Problem to solve:
Look for the word "style" in the data below, and copy every line that holds it.

Material supplied:
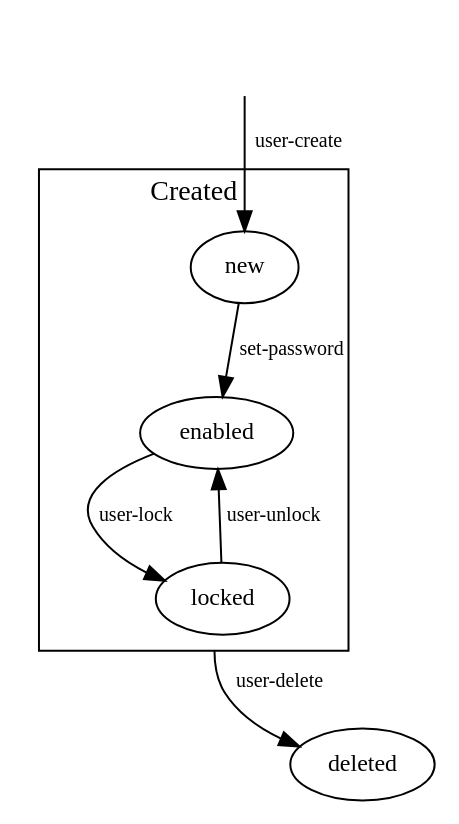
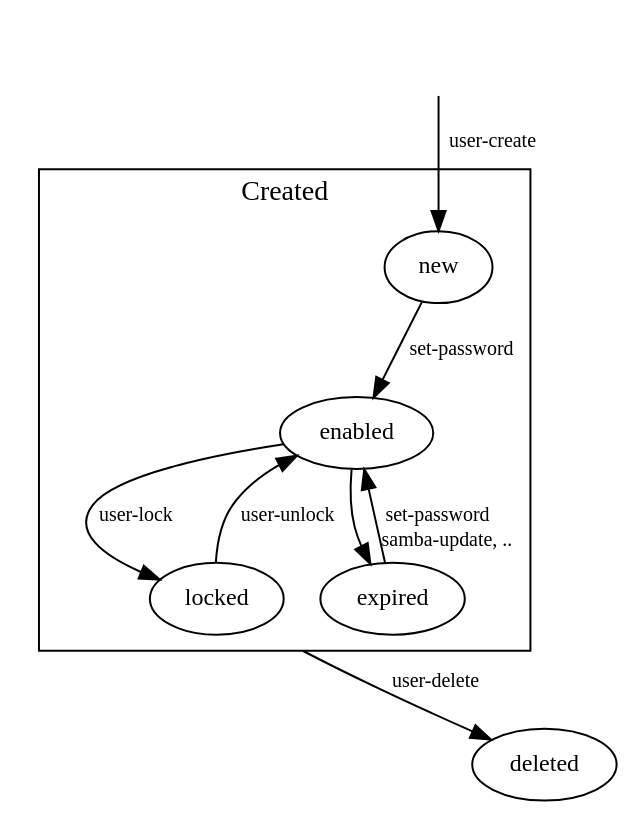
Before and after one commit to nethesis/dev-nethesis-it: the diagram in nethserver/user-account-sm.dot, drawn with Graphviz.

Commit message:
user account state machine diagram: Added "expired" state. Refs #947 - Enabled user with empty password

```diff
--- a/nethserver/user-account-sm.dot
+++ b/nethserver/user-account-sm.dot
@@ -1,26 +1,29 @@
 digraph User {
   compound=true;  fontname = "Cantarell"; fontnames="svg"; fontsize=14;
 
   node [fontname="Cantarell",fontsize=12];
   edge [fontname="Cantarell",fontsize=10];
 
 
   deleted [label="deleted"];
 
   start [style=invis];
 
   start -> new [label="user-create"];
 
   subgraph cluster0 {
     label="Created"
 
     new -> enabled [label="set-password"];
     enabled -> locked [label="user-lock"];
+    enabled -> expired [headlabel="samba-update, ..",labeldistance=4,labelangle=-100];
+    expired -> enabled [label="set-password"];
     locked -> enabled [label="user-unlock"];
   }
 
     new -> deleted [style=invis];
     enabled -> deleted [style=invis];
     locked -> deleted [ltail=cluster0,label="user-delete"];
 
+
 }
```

---

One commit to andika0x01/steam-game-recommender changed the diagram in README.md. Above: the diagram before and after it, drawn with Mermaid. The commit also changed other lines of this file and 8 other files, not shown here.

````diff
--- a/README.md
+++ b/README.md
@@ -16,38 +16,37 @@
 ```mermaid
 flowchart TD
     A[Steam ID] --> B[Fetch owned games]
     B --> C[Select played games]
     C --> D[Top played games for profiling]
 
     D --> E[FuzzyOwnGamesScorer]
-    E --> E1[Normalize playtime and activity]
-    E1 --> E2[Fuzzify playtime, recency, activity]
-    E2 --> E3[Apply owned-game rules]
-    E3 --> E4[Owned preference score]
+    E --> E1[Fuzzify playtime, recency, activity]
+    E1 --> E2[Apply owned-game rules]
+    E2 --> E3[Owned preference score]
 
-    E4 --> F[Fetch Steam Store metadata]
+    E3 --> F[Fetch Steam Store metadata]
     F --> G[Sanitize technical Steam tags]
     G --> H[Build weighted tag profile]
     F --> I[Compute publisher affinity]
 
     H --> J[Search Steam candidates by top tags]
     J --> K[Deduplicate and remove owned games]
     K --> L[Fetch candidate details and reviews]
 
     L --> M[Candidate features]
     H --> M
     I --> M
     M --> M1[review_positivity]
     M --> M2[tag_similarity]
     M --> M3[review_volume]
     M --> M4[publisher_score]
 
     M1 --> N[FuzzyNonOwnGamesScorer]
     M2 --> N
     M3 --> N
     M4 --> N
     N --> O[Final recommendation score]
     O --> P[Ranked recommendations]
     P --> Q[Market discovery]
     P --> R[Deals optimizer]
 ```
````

* * *

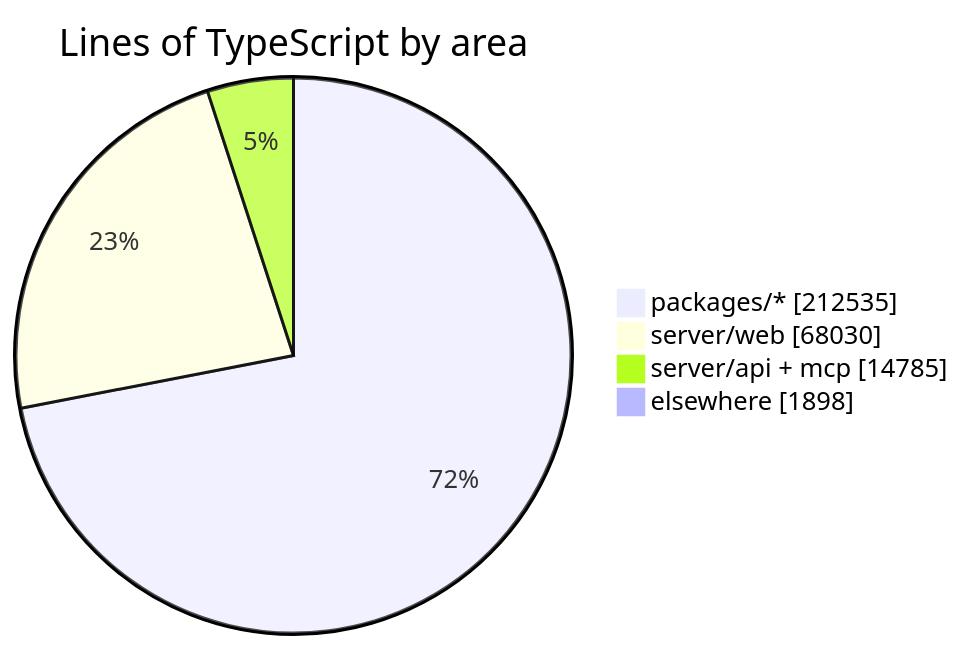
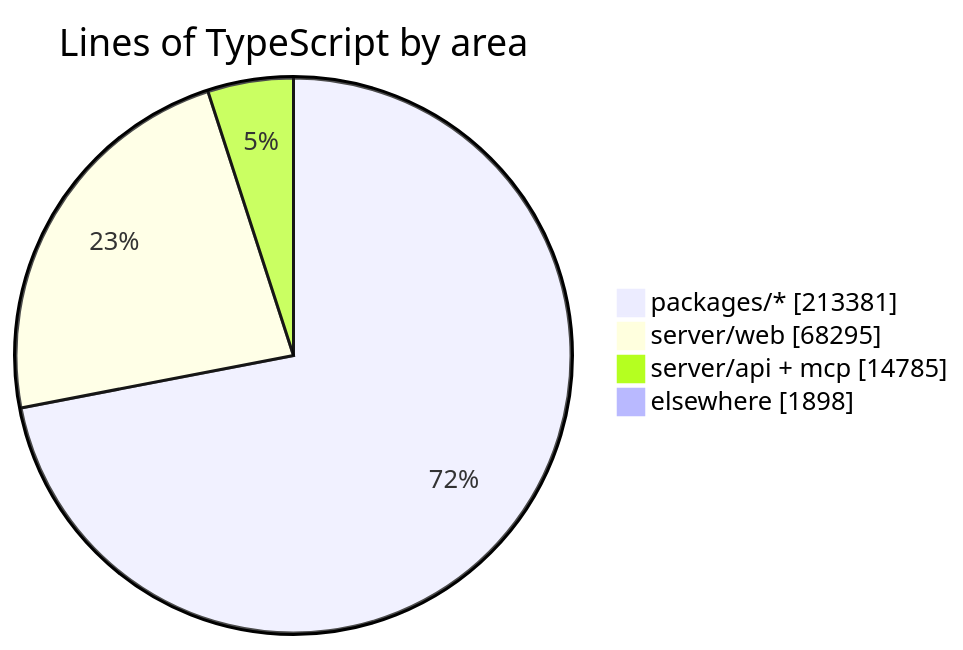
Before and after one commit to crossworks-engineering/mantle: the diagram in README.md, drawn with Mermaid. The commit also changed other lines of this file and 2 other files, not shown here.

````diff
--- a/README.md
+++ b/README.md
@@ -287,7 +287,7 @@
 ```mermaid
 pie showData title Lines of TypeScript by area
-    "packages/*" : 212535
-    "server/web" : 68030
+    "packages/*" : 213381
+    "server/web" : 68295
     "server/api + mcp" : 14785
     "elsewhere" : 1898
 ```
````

Task result:
   start [style=invis];
     new -> deleted [style=invis];
     enabled -> deleted [style=invis];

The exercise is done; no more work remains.